The largest economic crisis in the Western Civilization is known as the Great Depression. The stock market crash of October 1929, sent the entire U.S. into a panic. Millions of investors were completely wiped out after this crash. Unemployment began to rise, as did industrial output. In 1933, unemployment reached 13 to 15 million Americans. It wasn’t until 1939 that Americans began seeing a change. This is the Great Depression and today we’d like to discuss the events that led to such a terrible economic crisis.

The Crash of 1929

The past couple days we’ve talked about the Roaring Twenties and how that decade was known for its massive consumer consumption. However, 1929 was the year things began to change. In the summer of 1929, spending began to decline and products began to stay on the shelves. This spending drought began to slow down mass production because so many items were left unsold. During this time, stocks were rising, and then they continued to rise and rise until they reached an outrageous level. These stocks reached such a high level that buyers couldn’t justify these purchases.

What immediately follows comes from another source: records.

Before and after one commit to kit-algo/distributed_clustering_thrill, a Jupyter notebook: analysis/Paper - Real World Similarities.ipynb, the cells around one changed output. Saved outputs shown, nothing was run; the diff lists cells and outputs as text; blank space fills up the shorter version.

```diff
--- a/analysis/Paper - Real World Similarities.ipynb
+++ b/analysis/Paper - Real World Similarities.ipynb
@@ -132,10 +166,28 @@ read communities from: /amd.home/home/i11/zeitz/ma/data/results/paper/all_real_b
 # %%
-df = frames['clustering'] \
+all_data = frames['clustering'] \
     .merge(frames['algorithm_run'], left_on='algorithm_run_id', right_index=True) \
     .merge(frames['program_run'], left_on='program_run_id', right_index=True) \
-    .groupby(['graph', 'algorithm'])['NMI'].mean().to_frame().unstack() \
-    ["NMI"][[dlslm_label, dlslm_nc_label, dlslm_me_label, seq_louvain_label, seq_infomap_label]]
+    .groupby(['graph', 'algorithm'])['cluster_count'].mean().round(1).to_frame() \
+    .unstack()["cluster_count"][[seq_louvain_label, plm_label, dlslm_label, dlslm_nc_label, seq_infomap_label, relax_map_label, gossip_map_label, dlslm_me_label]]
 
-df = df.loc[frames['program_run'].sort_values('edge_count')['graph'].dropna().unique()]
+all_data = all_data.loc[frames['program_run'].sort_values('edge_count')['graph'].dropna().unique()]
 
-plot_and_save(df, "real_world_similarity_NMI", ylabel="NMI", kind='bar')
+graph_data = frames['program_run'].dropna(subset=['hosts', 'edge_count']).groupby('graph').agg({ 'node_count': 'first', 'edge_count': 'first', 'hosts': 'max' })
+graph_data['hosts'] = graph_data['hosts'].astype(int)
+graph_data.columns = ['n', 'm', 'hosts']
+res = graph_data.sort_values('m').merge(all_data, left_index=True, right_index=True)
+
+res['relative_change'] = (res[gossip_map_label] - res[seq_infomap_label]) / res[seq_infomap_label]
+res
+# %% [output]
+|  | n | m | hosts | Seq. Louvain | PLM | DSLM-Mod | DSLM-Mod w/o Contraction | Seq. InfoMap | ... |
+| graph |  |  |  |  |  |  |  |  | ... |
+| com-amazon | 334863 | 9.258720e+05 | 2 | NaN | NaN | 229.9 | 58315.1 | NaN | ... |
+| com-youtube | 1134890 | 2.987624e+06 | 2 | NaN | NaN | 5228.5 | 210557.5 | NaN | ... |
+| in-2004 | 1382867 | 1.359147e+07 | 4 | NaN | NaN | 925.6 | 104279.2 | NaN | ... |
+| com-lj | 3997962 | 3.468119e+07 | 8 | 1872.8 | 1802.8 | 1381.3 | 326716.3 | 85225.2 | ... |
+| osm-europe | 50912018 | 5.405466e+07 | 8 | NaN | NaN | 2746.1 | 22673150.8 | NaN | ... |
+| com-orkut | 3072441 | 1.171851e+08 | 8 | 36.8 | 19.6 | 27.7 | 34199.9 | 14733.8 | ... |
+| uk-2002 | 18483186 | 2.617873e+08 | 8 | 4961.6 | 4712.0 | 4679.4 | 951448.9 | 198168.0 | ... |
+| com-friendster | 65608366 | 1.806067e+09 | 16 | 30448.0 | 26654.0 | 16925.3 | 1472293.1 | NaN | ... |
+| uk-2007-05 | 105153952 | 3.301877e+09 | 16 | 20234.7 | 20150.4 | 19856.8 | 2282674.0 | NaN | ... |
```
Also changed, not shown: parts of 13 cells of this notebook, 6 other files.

Finally on October 24th, 1929, the stock market exploded. Investors began to dump their shares in large quantities. Experts say that investors traded around 12.9 million shares that day. This day will forever be known as “Black Thursday.” Exactly five days later, investors began trading shares again. Around 16 million shares were traded on “Black Tuesday.” Panic ensued and all of Wall Street went into a trading frenzy. The millions of shares that were traded became worthless. Most of the investors that had purchased these stocks, had done so with borrowed money. Every single investor that had purchased their stocks “on margin,” were completely ruined.

Business could no longer justify production. This led many Americans to lose their jobs. After the stock market crash, consumers could no longer justify their unnecessary purchases. Leading productions to slow down and sometimes even stop. Some employees were lucky enough to keep their jobs. However, that luck wouldn’t last long. The employees that were able to keep their jobs found that their wages were going to be cut. This led many Americans to decrease their daily spending. As unemployment rates increased, many Americans began to fall into a deep pit of debt. Foreclosures began to become the norm for many families. This recession was no longer a normal recession.

The Crisis Begins to Hit Hard

If circumstances weren’t bad enough, this recession began to get worse. By 1930, around 4 million Americans were out of a job. A year later, that number rose to 6 million. President Herbert Hoover assured Americans that this recession run its course, that this crisis would only last a short period of time. However, America’s leaders were wrong.

Industrial production, which had been a booming market, had dropped in half. America’s cities were becoming full of homeless people. In addition to many Americans losing everything they had, farmers were having their own crisis. Prior to the 1930’s, most American farmers were facing an economic crisis of their own. The drought had left many farmers without a product to sell. Once the stock market crashed, their crisis only became worse. These farmers could barely afford to take care of their crops. Food was left to rot while children starved in the streets.

The first year after the stock market crashed was tough. Banks were feeling this economic crisis just like many other industries. In 1930, a large amount of investors began pulling their money out of the banks. This forced many small banks to completely liquidate loans just to give investors their cash. These bank runs did a number on the banking industry. There were two more banks runs that took place in 1931 and one more in 1932. By the beginning of 1933, most banks began to close down. Forcing more Americans out of their jobs. Since banks began to close down, the Hoover administration thought that supporting this industry would create economic return. The administration had hoped that banks would begin to loan again, creating jobs for all those employees that had been forced out.

Stay tuned for more information on the Great Depression tomorrow!